When everything starts going horribly wrong for Isabella and the group, "The Devil Inside" has a sudden twist ending that left viewers underwhelmed and frustrated. First, Father Rawlings goes to Father Keane's house to find Keane exhibiting all the signs of possession, mumbling with blood and scratches all over him. The police arrive, and Keane manages to get hold of one of the officer's guns, putting it in his mouth. Although Rawlings instructs Keane to fight off the possession, Keane can't hold on and he shoots himself. 

Next, Isabella starts having a seizure, leading Rawlings and Michael to take her to the hospital. A nurse says she's fine, but then Isabella snaps and kills the nurse. Rawlings and Michael then scramble to get her to a place where she can be exorcised, driving away from the hospital, and in the car Isabella starts taunting Rawlings, saying that she knows about the bad things he's done. She then suddenly attacks Michael, leading him to be possessed as well, and he swerves the car into traffic, leading to both his and Rawlings's death, with Isabella's final whereabouts unknown. That's where the story ends — sort of. 

The film ends with a title card listing a website URL

While the car crash is where the story of Isabella, Michael, and the priests seems to end, the film then shows a title card that reads "The facts surrounding the Rossi case remain unresolved. For more information about the ongoing investigation visit www.TheRossiFiles.com." The link, which is now only available through the Wayback Machine, leads to a page with a fake newspaper article about Maria's case, along with a few videos of the possessed woman in her room at the psychiatric hospital. 

Director William Brent Bell revealed how this ending came about on the podcast "The Movie Crypt," sharing that a financer suggested the abrupt ending, to which Bell thought "We're doing a tiny, independent film, who gives a f-k? We can stop it. Why does it have to follow a perfect three-act structure?" (via Comic Book). According to the interview, test audiences really liked the surprise ending, but Paramount took it a step further with the link to the website. Bell said, "I remember another one of the execs there was like, 'We're going to break the internet with this.' None of us looked at it as if the movie's not over and you have to go watch this to understand the rest. This was just DVD extras, cut scenes, it was just in addition."

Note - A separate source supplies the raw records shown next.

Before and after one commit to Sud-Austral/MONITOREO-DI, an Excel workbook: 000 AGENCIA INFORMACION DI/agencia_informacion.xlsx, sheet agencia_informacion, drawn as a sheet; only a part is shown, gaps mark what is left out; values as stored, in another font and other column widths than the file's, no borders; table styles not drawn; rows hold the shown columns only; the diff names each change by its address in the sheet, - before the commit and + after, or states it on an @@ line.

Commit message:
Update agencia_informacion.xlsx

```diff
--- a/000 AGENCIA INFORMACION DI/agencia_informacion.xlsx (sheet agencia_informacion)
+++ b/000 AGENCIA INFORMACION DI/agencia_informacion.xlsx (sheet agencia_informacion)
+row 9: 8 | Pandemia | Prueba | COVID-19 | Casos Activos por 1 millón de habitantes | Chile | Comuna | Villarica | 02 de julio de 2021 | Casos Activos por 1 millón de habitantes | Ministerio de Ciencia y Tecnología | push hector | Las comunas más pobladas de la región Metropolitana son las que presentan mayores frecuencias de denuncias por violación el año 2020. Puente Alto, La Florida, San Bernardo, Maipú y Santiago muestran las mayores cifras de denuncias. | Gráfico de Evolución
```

Why did the film receive such hate?

While the abrupt ending might've been accepted by audiences watching "The Devil Inside," the title card seemed to go too far and many felt short-changed, like they were given an unfinished film and had to go to this site to see the rest. The film got overwhelmingly negative reviews, receiving a 5% on Rotten Tomatoes with 91 critics responding. Summing up the huge backlash, Devin Faraci wrote for Birth.Movies.Death. that "what Paramount and the filmmakers failed to understand was that the title card feels like a cheat ... The movie's ending is the ending, and there isn't some secret reel of footage to be discovered. But by the time anyone discovers that it's far too late – they already hate the film." 

It's the idea of having to go to a website in order to find out what happens next that drove the viewers of "The Devil Inside" to hate the movie so strongly. If Paramount hadn't included the website, audiences would've accepted the movie's ending as it is, with some enjoying the sudden twist and others not, like with any found footage horror film. But because the studio was telling audiences that they had to do something more to get the full experience, with the website then failing to deliver anything substantial, well, it's safe to say that a sequel film isn't coming anytime soon.